Since its inception in 1986, the American Eagle bullion coin program has been wildly successful. Almost immediately after their initial release in 1986, the gold and silver Eagle coins became immensely popular and widely accepted bullion products. Some would argue that they are the most universally trusted bullion items in the marketplace.
Given the success of the silver and gold versions, the United States Mint decided to unveil a platinum American Eagle in 1997. Like its gold brethren, the platinum Eagle was issued in four denominations: 1/10 oz, 1/4 oz, 1/2 oz and 1 oz. The coins carried face values of $10, $25, $50 and $100 respectively. This would mark the first time a regular-issued American coin would have a face value of $100—and only the second regular-issue coin with a $50 face value.
In addition to regular-issue “business strikes” (i.e. coins produced strictly as bullion products), all four denominations were also issued in proof format. Collectors could buy individual denominations or specially-produced four coin sets. All proofs were released in velvet display boxes with certificates of authenticity.
In contrast to the gold and silver Eagles—which enjoyed tremendous success in the late 1990s and early 2000s—the platinum Eagle never saw the same level of demand. Therefore, mintages were often tiny. Whereas silver Eagle mintages were in the millions and gold eagle mintages were in the hundreds of thousands, some platinum eagles had mintages of under 10,000!
The U.S. Mint eliminated the majority of the platinum Eagle program after 2008, when it discontinued all business strikes but continued to release a small number of one ounce proofs. The Mint attempted to revive the bullion edition platinum eagle again in 2014, but again it was met with only limited demand. A modest number of 2014 one-ounce pieces were distributed through U.S. Mint authorized bullion purchasers, but the coin was not brought back for 2015.
While the platinum Eagle may have been unpopular as a bullion product, it has developed something of a following as a collectible. Drawn to their low mintages, numismatists have begun to assemble sets of uncirculated 1997-2008 platinum Eagles. They boast some of the lowest production levels of any modern American coin, yet they trade for a relatively small premium over melt. The proof issues have also become quite popular.

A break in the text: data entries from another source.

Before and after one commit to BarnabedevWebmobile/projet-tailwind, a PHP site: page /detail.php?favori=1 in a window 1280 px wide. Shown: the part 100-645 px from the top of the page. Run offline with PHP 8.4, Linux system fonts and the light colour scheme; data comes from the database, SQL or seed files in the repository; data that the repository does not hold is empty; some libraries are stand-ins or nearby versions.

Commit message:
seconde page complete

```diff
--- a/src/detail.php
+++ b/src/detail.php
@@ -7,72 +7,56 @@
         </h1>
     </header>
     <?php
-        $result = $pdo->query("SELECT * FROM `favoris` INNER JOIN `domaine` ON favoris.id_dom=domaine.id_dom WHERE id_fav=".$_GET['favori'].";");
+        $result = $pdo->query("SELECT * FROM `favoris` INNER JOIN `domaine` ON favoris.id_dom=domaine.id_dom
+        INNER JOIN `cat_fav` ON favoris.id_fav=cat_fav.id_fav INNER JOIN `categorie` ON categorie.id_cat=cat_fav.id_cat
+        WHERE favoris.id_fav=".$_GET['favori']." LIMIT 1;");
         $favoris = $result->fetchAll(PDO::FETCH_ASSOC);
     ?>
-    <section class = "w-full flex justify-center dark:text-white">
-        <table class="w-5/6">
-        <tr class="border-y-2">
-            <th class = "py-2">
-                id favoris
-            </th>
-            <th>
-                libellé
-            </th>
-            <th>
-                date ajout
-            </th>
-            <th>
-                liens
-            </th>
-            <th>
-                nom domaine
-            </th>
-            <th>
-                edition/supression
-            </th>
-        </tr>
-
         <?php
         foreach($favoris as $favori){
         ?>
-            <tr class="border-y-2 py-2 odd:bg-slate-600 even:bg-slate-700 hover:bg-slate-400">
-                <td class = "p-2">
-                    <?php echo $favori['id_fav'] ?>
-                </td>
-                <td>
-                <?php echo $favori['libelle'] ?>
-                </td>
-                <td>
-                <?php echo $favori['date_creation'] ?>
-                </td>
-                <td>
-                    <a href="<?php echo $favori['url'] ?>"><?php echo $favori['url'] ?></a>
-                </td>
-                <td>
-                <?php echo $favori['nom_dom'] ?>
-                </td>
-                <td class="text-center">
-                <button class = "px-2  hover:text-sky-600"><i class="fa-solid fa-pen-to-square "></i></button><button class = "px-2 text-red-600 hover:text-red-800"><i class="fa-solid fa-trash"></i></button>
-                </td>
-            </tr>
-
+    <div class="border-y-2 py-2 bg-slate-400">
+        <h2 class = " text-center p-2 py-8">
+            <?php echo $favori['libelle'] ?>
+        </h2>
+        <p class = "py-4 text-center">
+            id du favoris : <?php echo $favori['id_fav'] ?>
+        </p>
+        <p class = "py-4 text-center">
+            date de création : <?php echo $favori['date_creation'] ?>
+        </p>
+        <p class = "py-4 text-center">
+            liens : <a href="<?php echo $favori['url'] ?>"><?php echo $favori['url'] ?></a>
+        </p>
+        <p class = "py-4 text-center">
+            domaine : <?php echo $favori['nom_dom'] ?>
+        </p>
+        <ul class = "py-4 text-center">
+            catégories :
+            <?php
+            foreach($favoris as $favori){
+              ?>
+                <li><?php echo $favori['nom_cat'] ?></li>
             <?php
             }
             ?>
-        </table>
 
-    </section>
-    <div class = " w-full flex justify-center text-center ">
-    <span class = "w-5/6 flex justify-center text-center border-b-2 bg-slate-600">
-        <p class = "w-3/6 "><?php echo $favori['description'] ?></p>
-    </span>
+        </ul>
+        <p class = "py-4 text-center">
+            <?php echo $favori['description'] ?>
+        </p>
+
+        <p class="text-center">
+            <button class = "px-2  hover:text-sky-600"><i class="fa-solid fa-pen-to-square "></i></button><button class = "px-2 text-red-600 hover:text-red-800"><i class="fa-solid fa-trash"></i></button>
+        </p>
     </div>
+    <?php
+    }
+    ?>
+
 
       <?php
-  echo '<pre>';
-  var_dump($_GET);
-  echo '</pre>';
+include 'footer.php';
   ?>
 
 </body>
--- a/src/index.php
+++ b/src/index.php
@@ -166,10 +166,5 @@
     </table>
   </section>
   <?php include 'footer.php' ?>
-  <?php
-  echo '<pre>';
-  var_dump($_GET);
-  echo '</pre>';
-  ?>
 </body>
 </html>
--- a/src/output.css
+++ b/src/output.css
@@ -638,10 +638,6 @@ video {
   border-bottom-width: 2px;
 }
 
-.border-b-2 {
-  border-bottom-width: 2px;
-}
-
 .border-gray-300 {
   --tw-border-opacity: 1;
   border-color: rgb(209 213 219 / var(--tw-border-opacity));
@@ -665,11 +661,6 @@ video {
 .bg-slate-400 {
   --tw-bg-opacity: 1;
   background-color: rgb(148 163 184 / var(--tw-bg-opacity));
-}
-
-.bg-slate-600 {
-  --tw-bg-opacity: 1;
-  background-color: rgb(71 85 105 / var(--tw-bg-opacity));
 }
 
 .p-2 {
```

Collectors have also discovered that Uncirculated platinum eagles can actually be quite scarce in MS 69, especially in the 1/2 oz and 1 oz denominations. Due to the nature of the design—and the fact that the coins are both hard and heavy—platinum Eagles are often seen with nicks and abrasions. As a general rule, they are much more likely to be seen with marks than their gold and silver cousins.